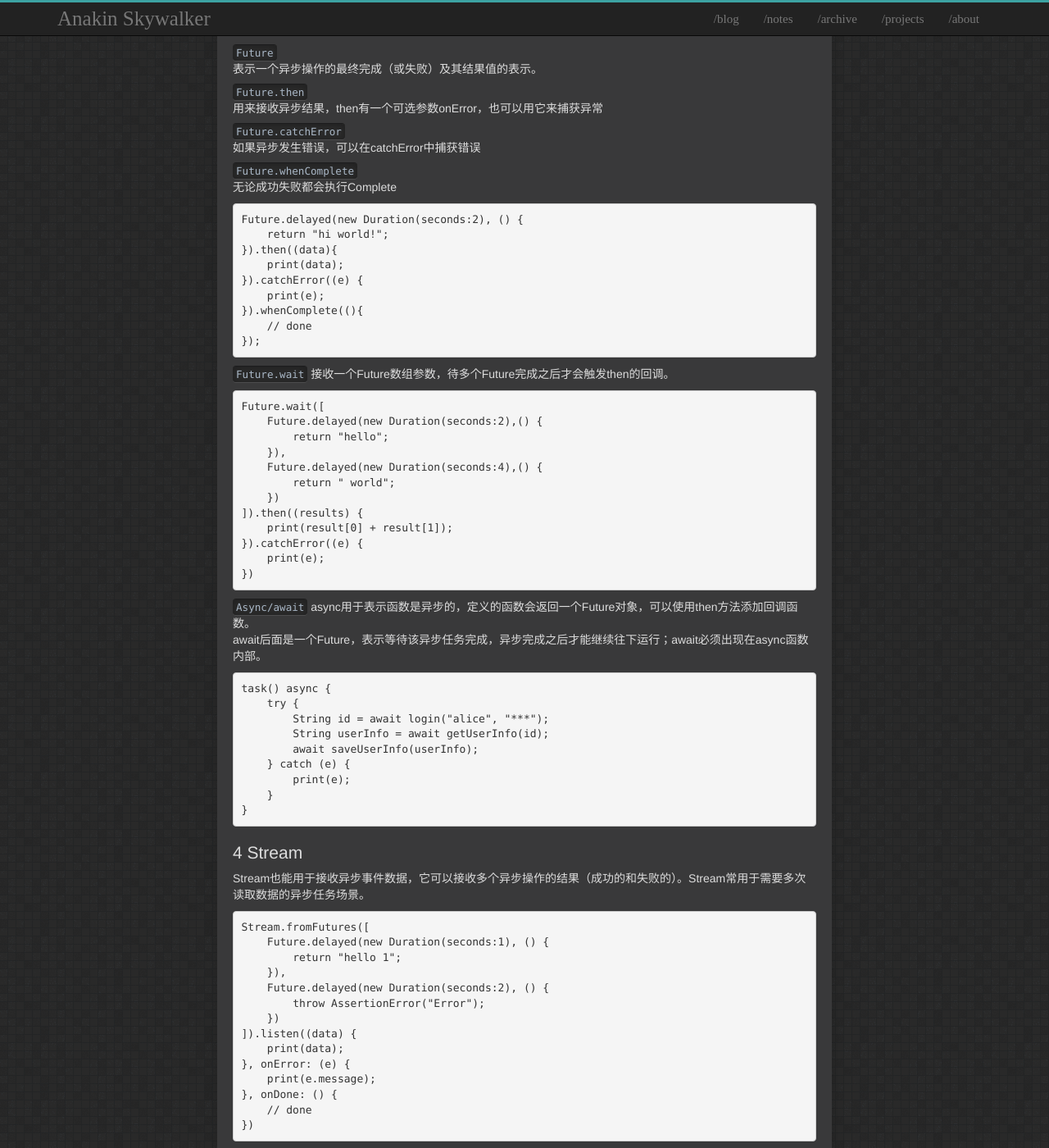
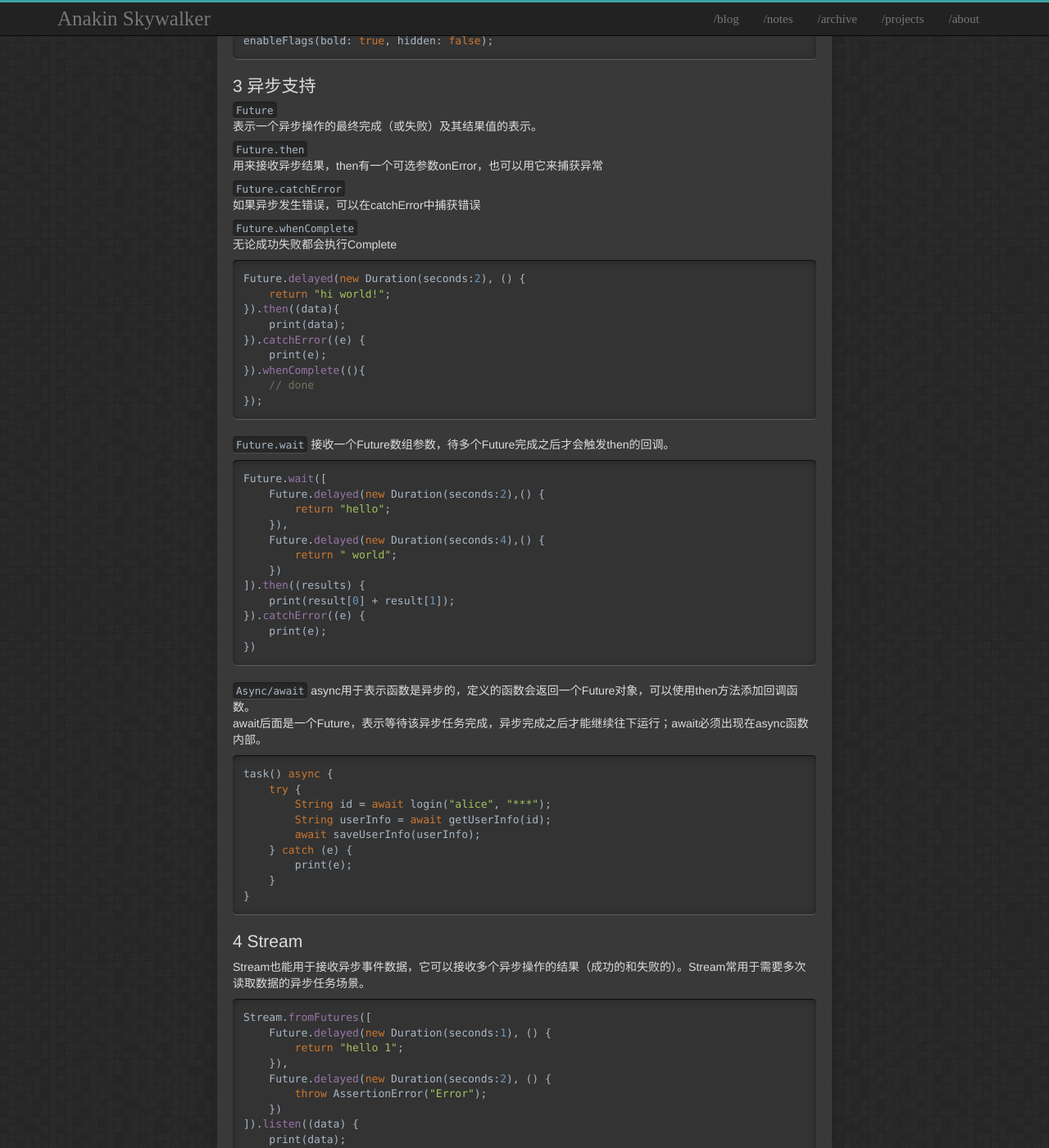
Before and after one commit to AnakinSkyW/AnakinSkyW.github.io, a Jekyll site: the page built from _posts/flutter/2020-09-09-Dart语言.md, in a window 1280 px wide and 1400 px high, scrolled down 1399 px. Shown: the whole window at 82% size. Built offline with Jekyll 4.4.1, drawn with Linux system fonts in a browser that asks for light colours; comment, search, counter and statistics services are not loaded; some of the changed text lies outside the part shown.

Commit message:
:lipstick: 更新code样式

````diff
--- a/_posts/flutter/2020-09-09-Dart语言.md
+++ b/_posts/flutter/2020-09-09-Dart语言.md
@@ -36,13 +36,13 @@ bool isNoble(int atomicNumber) {
 
 只包含一个表达式的函数，可以简写成
 
-```Dart
+```dart
 bool isNoble (int atomicNumber) => _nobleGases[atomicNumber] != null;
 ```
 
 函数作为变量
 
-```Dart
+```dart
 var say = (str) {
     print(str);
 };
@@ -51,7 +51,7 @@ say("Hello World");
 
 函数作为参数传递
 
-```Dart
+```dart
 void execute(var callback) {
     callback();
 }
@@ -59,7 +59,8 @@ execute(()=> print("***"));
 ```
 
 函数的可选位置参数
-```Dart
+
+```dart
 String say(String from, String msg, [String device]) {
     var result = '$from says $msg';
     if (device != null) {
@@ -75,7 +76,7 @@ say('Bob', 'Howdy', 'smoke signal');
 
 指定命名参数
 
-```Dart
+```dart
 void enableFlags({bool bold, bool hidden}) {
     // ...
 }
@@ -96,7 +97,7 @@ enableFlags(bold: true, hidden: false);
 `Future.whenComplete`
 无论成功失败都会执行Complete
 
-```Dart
+```dart
 Future.delayed(new Duration(seconds:2), () {
     return "hi world!";
 }).then((data){
@@ -111,7 +112,7 @@ Future.delayed(new Duration(seconds:2), () {
 `Future.wait`
 接收一个Future数组参数，待多个Future完成之后才会触发then的回调。
 
-```Dart
+```dart
 Future.wait([
     Future.delayed(new Duration(seconds:2),() {
         return "hello";
@@ -130,7 +131,7 @@ Future.wait([
 async用于表示函数是异步的，定义的函数会返回一个Future对象，可以使用then方法添加回调函数。
 await后面是一个Future，表示等待该异步任务完成，异步完成之后才能继续往下运行；await必须出现在async函数内部。
 
-```Dart
+```dart
 task() async {
     try {
         String id = await login("alice", "***");
@@ -146,7 +147,7 @@ task() async {
 
 Stream也能用于接收异步事件数据，它可以接收多个异步操作的结果（成功的和失败的）。Stream常用于需要多次读取数据的异步任务场景。
 
-```Dart
+```dart
 Stream.fromFutures([
     Future.delayed(new Duration(seconds:1), () {
         return "hello 1";
````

> [What needs to be done]
A faithful, word-for-word version of the records above is needed, with no images in it.

> [Reply]
Before and after one commit to AnakinSkyW/AnakinSkyW.github.io, a Jekyll site: the page built from _posts/flutter/2020-09-09-Dart语言.md, in a window 1280 px wide and 1400 px high, scrolled down 1399 px. Shown: the whole window at 82% size. Built offline with Jekyll 4.4.1, drawn with Linux system fonts in a browser that asks for light colours; comment, search, counter and statistics services are not loaded; some of the changed text lies outside the part shown.

Commit message:
:lipstick: 更新code样式

````diff
--- a/_posts/flutter/2020-09-09-Dart语言.md
+++ b/_posts/flutter/2020-09-09-Dart语言.md
@@ -36,13 +36,13 @@ bool isNoble(int atomicNumber) {
 
 只包含一个表达式的函数，可以简写成
 
-```Dart
+```dart
 bool isNoble (int atomicNumber) => _nobleGases[atomicNumber] != null;
 ```
 
 函数作为变量
 
-```Dart
+```dart
 var say = (str) {
     print(str);
 };
@@ -51,7 +51,7 @@ say("Hello World");
 
 函数作为参数传递
 
-```Dart
+```dart
 void execute(var callback) {
     callback();
 }
@@ -59,7 +59,8 @@ execute(()=> print("***"));
 ```
 
 函数的可选位置参数
-```Dart
+
+```dart
 String say(String from, String msg, [String device]) {
     var result = '$from says $msg';
     if (device != null) {
@@ -75,7 +76,7 @@ say('Bob', 'Howdy', 'smoke signal');
 
 指定命名参数
 
-```Dart
+```dart
 void enableFlags({bool bold, bool hidden}) {
     // ...
 }
@@ -96,7 +97,7 @@ enableFlags(bold: true, hidden: false);
 `Future.whenComplete`
 无论成功失败都会执行Complete
 
-```Dart
+```dart
 Future.delayed(new Duration(seconds:2), () {
     return "hi world!";
 }).then((data){
@@ -111,7 +112,7 @@ Future.delayed(new Duration(seconds:2), () {
 `Future.wait`
 接收一个Future数组参数，待多个Future完成之后才会触发then的回调。
 
-```Dart
+```dart
 Future.wait([
     Future.delayed(new Duration(seconds:2),() {
         return "hello";
@@ -130,7 +131,7 @@ Future.wait([
 async用于表示函数是异步的，定义的函数会返回一个Future对象，可以使用then方法添加回调函数。
 await后面是一个Future，表示等待该异步任务完成，异步完成之后才能继续往下运行；await必须出现在async函数内部。
 
-```Dart
+```dart
 task() async {
     try {
         String id = await login("alice", "***");
@@ -146,7 +147,7 @@ task() async {
 
 Stream也能用于接收异步事件数据，它可以接收多个异步操作的结果（成功的和失败的）。Stream常用于需要多次读取数据的异步任务场景。
 
-```Dart
+```dart
 Stream.fromFutures([
     Future.delayed(new Duration(seconds:1), () {
         return "hello 1";
````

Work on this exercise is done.